Isaac Jackson

Isaac Jackson, Ph.D. student, James Lab

Isaac is an MSTP student at Stanford pursuing an MD in conjunction with a PhD in chemistry. He graduated from the University of Michigan in 2017 with a Bachelor’s of Science in chemistry, where he trained for 4 years in the lab of Prof. Peter Scott as a radiochemist. While there he worked as a production chemist synthesizing [18F]FDG for clinical PET scans and also carried out research on development of small molecule PET radiotracers and organometallic methodology. He also spent one summer working on analytical chemistry method development within the translational biomarkers department at Merck Pharmaceutical as part of the Future Talent Program. For his PhD he is working in the lab of Prof. Michelle James on developing novel PET imaging agents for the in vivo assessment of neuroinflammation in conditions such as Alzheimer disease, multiple sclerosis, and chronic pain. His specific focus is on in vivo assessment of the dynamic functional activation of microglia. In the future he aims to practice medicine as a pediatric oncologist, and carry out research on development of better diagnostic tools and pharmacological therapies. His overarching goal is to make good drugs, and to make sick kids feel better.

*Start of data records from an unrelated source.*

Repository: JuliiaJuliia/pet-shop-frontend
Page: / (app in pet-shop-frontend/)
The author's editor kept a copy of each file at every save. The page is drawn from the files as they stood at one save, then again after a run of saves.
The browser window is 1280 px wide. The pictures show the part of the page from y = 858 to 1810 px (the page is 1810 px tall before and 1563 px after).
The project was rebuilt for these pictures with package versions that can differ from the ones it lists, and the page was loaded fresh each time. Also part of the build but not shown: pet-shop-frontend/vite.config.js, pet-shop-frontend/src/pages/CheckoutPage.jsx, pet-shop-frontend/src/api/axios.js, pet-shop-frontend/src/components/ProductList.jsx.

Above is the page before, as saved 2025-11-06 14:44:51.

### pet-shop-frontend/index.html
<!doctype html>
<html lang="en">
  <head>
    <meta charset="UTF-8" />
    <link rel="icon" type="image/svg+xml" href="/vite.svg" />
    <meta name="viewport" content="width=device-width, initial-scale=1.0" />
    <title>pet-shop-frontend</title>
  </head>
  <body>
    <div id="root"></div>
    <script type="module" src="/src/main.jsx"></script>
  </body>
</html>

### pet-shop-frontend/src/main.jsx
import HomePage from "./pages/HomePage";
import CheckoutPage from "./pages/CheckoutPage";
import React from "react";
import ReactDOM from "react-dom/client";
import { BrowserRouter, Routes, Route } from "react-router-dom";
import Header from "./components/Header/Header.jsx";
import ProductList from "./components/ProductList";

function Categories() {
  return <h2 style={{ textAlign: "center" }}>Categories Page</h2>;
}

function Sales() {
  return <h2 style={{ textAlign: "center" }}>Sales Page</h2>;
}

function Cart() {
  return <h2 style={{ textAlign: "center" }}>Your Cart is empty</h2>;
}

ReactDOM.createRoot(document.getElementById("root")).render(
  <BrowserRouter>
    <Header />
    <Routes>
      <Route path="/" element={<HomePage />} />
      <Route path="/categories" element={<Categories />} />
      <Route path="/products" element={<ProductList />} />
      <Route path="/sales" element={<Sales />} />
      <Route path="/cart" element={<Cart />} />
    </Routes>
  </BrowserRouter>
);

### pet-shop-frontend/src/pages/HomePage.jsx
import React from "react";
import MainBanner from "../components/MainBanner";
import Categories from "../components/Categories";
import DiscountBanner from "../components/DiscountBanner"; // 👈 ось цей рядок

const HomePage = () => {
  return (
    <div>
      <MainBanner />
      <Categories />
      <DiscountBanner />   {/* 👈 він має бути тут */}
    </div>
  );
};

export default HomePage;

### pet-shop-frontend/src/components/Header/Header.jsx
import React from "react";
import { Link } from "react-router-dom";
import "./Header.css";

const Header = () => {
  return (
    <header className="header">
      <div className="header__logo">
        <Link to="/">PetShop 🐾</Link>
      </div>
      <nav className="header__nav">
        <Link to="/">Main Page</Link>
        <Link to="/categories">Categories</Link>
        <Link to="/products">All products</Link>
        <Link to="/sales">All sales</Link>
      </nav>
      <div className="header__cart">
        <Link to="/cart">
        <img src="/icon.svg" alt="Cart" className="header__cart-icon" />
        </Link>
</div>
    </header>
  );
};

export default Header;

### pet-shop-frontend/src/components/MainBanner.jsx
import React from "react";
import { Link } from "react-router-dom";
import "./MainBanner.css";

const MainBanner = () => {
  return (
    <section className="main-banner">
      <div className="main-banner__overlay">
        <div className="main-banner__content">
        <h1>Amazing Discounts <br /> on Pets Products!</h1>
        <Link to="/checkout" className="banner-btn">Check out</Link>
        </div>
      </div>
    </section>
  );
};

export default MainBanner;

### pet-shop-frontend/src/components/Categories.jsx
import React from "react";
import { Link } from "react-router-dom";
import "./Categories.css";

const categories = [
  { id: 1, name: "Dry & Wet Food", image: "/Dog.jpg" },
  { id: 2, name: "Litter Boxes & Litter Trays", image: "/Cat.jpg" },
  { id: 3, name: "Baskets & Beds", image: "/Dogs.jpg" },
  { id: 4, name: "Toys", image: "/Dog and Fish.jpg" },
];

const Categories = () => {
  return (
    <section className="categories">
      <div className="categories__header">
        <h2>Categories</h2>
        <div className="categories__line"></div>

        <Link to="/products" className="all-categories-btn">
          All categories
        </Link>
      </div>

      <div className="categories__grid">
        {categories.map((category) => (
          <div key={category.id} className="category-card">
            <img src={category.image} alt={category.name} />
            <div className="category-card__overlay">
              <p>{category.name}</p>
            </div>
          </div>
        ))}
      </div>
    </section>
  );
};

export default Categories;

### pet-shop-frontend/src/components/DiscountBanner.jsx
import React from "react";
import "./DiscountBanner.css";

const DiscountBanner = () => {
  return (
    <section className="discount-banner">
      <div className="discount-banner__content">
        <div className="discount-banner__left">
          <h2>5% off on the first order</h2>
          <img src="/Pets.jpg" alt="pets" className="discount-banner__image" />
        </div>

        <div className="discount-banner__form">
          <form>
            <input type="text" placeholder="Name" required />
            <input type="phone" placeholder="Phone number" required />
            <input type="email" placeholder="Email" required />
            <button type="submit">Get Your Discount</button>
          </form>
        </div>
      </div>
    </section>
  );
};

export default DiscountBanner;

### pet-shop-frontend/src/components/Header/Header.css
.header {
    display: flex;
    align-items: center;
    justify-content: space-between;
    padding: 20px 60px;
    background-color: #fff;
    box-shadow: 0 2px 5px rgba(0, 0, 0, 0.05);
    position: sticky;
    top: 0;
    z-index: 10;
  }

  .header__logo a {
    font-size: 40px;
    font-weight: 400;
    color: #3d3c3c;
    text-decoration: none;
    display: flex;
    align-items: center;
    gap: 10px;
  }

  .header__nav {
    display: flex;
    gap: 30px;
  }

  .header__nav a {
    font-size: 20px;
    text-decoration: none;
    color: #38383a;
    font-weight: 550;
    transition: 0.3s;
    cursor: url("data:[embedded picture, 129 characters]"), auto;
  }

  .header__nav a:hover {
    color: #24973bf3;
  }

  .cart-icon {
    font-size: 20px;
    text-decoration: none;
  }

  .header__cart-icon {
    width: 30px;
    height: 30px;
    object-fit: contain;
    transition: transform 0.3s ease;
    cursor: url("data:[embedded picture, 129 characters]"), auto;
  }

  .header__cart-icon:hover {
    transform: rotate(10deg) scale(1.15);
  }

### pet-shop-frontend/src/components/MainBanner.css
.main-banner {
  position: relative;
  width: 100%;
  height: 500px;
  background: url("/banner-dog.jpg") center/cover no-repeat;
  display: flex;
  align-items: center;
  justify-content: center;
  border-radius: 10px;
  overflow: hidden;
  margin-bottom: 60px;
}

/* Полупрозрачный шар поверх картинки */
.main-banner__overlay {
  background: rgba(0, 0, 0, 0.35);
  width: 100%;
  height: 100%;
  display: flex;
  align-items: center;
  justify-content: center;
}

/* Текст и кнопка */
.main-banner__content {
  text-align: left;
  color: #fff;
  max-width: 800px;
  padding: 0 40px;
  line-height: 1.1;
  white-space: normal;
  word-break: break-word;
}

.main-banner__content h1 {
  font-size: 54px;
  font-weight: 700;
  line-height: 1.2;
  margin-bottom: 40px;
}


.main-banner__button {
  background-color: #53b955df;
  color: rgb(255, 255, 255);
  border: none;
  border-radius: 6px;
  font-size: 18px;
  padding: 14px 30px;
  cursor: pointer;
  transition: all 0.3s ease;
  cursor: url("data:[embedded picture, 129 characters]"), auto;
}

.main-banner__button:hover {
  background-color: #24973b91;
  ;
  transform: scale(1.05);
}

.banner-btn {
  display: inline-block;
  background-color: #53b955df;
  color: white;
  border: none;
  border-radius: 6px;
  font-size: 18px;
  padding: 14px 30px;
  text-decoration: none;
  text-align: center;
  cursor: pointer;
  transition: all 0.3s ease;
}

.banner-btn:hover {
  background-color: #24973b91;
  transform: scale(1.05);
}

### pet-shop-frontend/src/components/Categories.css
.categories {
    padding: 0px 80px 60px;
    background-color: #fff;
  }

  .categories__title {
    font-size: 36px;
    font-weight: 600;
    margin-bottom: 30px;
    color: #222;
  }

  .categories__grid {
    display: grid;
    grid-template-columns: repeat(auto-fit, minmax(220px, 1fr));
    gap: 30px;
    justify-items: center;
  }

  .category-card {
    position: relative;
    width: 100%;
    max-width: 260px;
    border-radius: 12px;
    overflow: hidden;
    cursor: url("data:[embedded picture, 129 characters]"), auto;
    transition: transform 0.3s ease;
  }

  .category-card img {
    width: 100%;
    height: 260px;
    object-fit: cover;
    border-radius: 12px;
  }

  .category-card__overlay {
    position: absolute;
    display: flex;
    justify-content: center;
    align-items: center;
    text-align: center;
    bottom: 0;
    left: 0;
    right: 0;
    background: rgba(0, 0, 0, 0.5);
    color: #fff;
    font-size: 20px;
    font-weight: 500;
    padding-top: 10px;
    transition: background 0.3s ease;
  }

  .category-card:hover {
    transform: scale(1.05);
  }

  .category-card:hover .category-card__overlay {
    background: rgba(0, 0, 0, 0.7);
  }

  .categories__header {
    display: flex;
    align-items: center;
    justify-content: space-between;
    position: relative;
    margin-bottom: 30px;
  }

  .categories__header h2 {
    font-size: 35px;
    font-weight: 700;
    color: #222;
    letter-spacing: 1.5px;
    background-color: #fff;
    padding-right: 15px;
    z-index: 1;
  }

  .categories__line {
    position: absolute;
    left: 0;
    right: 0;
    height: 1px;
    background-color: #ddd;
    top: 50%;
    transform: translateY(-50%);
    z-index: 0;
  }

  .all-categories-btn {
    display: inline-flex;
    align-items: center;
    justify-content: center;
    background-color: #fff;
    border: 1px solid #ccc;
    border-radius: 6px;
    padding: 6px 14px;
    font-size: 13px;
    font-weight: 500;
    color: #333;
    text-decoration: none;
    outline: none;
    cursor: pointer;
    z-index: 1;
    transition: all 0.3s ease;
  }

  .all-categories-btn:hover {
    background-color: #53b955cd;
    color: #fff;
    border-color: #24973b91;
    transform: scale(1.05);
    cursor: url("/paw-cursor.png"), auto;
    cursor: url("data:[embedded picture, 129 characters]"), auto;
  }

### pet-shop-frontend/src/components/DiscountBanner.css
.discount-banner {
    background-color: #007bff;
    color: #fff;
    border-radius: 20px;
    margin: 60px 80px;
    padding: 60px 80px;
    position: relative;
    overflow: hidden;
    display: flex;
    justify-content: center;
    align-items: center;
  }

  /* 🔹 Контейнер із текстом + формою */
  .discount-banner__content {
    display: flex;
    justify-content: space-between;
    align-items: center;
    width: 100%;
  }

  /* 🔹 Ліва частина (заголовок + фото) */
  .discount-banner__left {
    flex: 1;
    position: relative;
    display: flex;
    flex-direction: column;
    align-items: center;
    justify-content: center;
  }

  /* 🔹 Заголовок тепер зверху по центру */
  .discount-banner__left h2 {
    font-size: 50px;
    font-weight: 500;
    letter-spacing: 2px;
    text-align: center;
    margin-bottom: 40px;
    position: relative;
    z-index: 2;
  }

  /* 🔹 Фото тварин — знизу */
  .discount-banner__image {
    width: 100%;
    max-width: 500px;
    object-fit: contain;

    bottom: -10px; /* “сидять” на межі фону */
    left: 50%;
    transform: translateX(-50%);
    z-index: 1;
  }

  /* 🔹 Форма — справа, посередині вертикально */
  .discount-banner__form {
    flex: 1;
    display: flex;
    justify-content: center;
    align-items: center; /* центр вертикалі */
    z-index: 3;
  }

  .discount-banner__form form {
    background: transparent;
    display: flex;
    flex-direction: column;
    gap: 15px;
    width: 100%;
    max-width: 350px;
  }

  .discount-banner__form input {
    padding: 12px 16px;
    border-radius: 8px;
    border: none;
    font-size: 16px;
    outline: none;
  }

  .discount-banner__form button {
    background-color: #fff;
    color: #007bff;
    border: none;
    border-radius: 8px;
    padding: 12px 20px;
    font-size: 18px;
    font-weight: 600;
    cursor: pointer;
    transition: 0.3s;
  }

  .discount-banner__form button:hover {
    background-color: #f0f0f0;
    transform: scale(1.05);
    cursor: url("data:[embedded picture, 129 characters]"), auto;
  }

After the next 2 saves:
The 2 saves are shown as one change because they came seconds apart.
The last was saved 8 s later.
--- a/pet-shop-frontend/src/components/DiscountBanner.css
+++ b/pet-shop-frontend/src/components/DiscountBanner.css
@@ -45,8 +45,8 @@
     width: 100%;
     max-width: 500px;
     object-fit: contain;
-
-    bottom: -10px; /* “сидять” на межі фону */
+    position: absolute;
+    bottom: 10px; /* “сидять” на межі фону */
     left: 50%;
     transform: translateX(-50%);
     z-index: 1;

Iti Kapoor

Iti Kapoor, Ph.D

Iti Kapoor is a second year postdoc in Prof. Jaredetzky's lab in the Structural biology department in Stanford School of Medicine. In Jardetzky's lab she have been working on structure-based drug design of small molecule inhibitors of IgE-mediated allergic responses. She completed her PhD in Chemistry from UIUC in August 2018. There, she worked on biochemical and synthetic chemical approaches to studying the biosynthesis and regulation of bacterial secondary metabolites.


Robert K. Leśniak

Robert K. Leśniak, D.Phil.

Robert K. Leśniak joined the Medicinal Chemistry Knowledge Center at Stanford ChEM-H in 2018 as a postdoctoral fellow. Prior to coming to Stanford, he worked with Professor Chris Schofield at the University of Oxford, as a postdoctoral research associate, designing novel antibiotics for the European gram-negative antibacterial engine (ENABLE) and UK Medical Research Council (MRC). Dr Leśniak also completed his DPhil under the guidance of Professor Schofield as a BHF-CRE studentship recipient, which involved the design and implementation of small molecules targeting Fe(II), 2-oxoglutarate dependent oxygenase enzymes involved in carnitine biosynthesis and hypoxic response as a means to treat cardiovascular disease. In addition, work on small-molecule modulation of bacterial metallo-beta-lactamases to combat antibiotic resistance was also carried out. Dr Leśniak completed his undergraduate at the University of Bristol, and worked at GlaxoSmithKline, North Carolina, developing inhibitors of bromodomains and histone acetyl-transferases. He is currently working with Professor Thomas Montine at the Stanford School of Medicine on the design of neurotransmitter prodrugs.


Dylan Parsons

Dylan Parsons, Ph.D

Dr. Dylan Parsons joined the Medicinal Chemistry Knowledge Center at Stanford in the fall of 2019 as a postdoctoral scholar. Prior to joining Stanford, he completed his B.S. degree in Chemistry at SUNY Geneseo under the guidance of Dr. David Geiger studying zinc and lead based Metal Organic Frameworks. He then moved on to obtain his M.S. and Ph.D. at the University of Rochester under the supervision of Dr. Alison Frontier studying cationic cascade reactions as well as the total synthesis of natural products. He is currently working with Dr. Vinit Mahajan on the development of inhibitors for rare eye diseases.


Peter Rosston

Peter Rosston

Peter Rosston joined the Medicinal Chemistry Knowledge Center at Stanford ChEM-H in June 2019 as a research assistant. Peter graduated from Washington University in St. Louis with a B.A. in Chemistry, where he worked for two years in the lab of Kevin Moeller. His research at Wash. U. focused on the total synthesis of a simplified analog of an allosteric Gq alpha inhibitor. Peter is currently working with Pehr Harbury on a project to develop lanthanide lumiphores for optical imaging, and with Ted Jardetzky on a project aimed at finding a small molecule inhibitor of IgE.